**** GIVEN RECORDS ****

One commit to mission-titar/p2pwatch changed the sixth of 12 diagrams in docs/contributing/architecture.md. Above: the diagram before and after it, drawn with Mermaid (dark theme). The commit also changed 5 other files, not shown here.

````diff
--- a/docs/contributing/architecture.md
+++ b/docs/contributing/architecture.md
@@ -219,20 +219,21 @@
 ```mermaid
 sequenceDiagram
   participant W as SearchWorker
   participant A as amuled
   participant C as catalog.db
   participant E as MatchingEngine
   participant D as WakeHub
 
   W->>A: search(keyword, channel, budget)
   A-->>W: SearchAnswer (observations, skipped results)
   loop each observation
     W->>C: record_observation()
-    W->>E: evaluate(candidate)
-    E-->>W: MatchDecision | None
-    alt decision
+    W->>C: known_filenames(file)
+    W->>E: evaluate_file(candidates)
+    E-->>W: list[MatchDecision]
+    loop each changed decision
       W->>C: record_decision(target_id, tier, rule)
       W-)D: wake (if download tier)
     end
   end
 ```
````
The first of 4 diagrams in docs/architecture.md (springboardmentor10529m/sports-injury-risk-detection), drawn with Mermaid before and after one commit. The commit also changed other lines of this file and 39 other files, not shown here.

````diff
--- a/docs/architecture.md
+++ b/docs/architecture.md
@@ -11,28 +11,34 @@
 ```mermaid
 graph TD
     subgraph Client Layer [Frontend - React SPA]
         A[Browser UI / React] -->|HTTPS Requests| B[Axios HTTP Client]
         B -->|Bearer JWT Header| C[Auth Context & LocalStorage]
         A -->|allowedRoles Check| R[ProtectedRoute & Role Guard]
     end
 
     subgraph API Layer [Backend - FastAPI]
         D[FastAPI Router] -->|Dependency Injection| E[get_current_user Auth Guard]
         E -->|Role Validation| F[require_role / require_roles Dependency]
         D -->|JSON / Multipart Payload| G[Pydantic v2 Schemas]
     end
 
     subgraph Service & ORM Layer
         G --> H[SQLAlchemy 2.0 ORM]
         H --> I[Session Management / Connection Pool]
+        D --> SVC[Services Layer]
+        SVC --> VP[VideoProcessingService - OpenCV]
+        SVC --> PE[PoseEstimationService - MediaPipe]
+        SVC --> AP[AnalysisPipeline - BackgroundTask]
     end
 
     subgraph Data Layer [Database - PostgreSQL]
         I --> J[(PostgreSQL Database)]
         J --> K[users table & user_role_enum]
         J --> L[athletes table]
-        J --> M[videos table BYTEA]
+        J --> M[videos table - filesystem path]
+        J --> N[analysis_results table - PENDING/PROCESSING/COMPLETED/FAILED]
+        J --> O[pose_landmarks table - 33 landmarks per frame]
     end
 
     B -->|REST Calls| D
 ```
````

****

→ **REQUIRED ACTION**
Write out all records exactly, keeping every detail.

→ **OUTPUT FOR THIS TASK**
One commit to mission-titar/p2pwatch changed the sixth of 12 diagrams in docs/contributing/architecture.md. Above: the diagram before and after it, drawn with Mermaid (dark theme). The commit also changed 5 other files, not shown here.

````diff
--- a/docs/contributing/architecture.md
+++ b/docs/contributing/architecture.md
@@ -219,20 +219,21 @@
 ```mermaid
 sequenceDiagram
   participant W as SearchWorker
   participant A as amuled
   participant C as catalog.db
   participant E as MatchingEngine
   participant D as WakeHub
 
   W->>A: search(keyword, channel, budget)
   A-->>W: SearchAnswer (observations, skipped results)
   loop each observation
     W->>C: record_observation()
-    W->>E: evaluate(candidate)
-    E-->>W: MatchDecision | None
-    alt decision
+    W->>C: known_filenames(file)
+    W->>E: evaluate_file(candidates)
+    E-->>W: list[MatchDecision]
+    loop each changed decision
       W->>C: record_decision(target_id, tier, rule)
       W-)D: wake (if download tier)
     end
   end
 ```
````
The first of 4 diagrams in docs/architecture.md (springboardmentor10529m/sports-injury-risk-detection), drawn with Mermaid before and after one commit. The commit also changed other lines of this file and 39 other files, not shown here.

````diff
--- a/docs/architecture.md
+++ b/docs/architecture.md
@@ -11,28 +11,34 @@
 ```mermaid
 graph TD
     subgraph Client Layer [Frontend - React SPA]
         A[Browser UI / React] -->|HTTPS Requests| B[Axios HTTP Client]
         B -->|Bearer JWT Header| C[Auth Context & LocalStorage]
         A -->|allowedRoles Check| R[ProtectedRoute & Role Guard]
     end
 
     subgraph API Layer [Backend - FastAPI]
         D[FastAPI Router] -->|Dependency Injection| E[get_current_user Auth Guard]
         E -->|Role Validation| F[require_role / require_roles Dependency]
         D -->|JSON / Multipart Payload| G[Pydantic v2 Schemas]
     end
 
     subgraph Service & ORM Layer
         G --> H[SQLAlchemy 2.0 ORM]
         H --> I[Session Management / Connection Pool]
+        D --> SVC[Services Layer]
+        SVC --> VP[VideoProcessingService - OpenCV]
+        SVC --> PE[PoseEstimationService - MediaPipe]
+        SVC --> AP[AnalysisPipeline - BackgroundTask]
     end
 
     subgraph Data Layer [Database - PostgreSQL]
         I --> J[(PostgreSQL Database)]
         J --> K[users table & user_role_enum]
         J --> L[athletes table]
-        J --> M[videos table BYTEA]
+        J --> M[videos table - filesystem path]
+        J --> N[analysis_results table - PENDING/PROCESSING/COMPLETED/FAILED]
+        J --> O[pose_landmarks table - 33 landmarks per frame]
     end
 
     B -->|REST Calls| D
 ```
````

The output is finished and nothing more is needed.